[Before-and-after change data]
-------

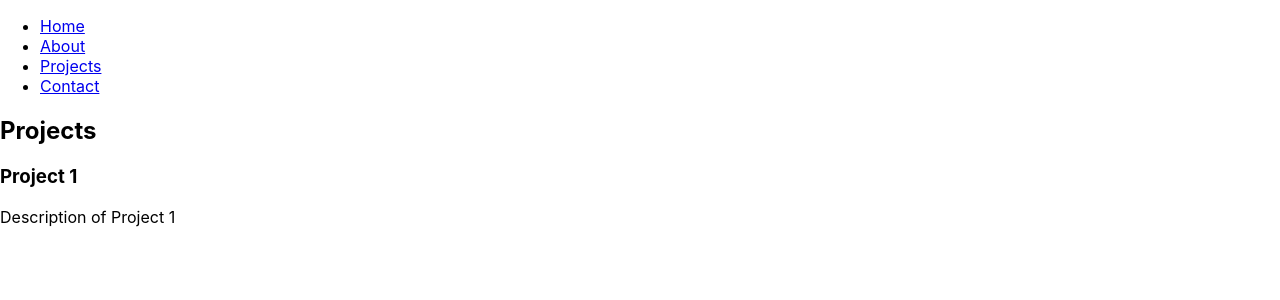
Repository: mjbraun95/my-website
Page: /projects
An editor plug-in stored every save of this project. The page is shown before and after the next save, followed by the edit.
The browser window is 1280 px wide. The pictures show the whole page.
The project was rebuilt for these pictures with package versions that can differ from the ones it lists, and the page was loaded fresh each time. Also part of the build but not shown: src/Header.js, src/About.js, src/Contact.js, src/App.css.

Above is the page before, as saved 2023-12-07 12:35:55.

After the next save:
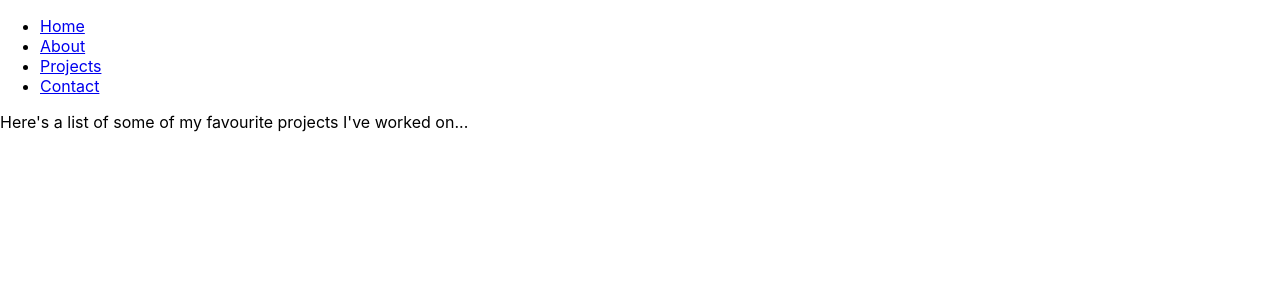
Saved 48 s later.
--- a/src/Projects.js
+++ b/src/Projects.js
@@ -3,15 +3,13 @@ import './Projects.module.css'; // Your CSS module for Projects
 
 const Projects = () => {
     return (
-        <section id="projects">
-            <h2>Projects</h2>
-            {/* Replace with your actual project details */}
-            <div className="project">
-                <h3>Project 1</h3>
-                <p>Description of Project 1</p>
-            </div>
-            {/* Repeat for other projects */}
-        </section>
+        <div className="content">
+            <p className="fullBox">
+                Here's a list of some of my favourite projects I've worked on...
+                {/* Continue with your text */}
+            </p>
+            {/* Add your projects here */}
+        </div>
     );
 };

-------

ASSIGNMENT =
Where the string "className" occurs in a line above, count that line, and report solely the final figure.

RESPONSE AREA =
3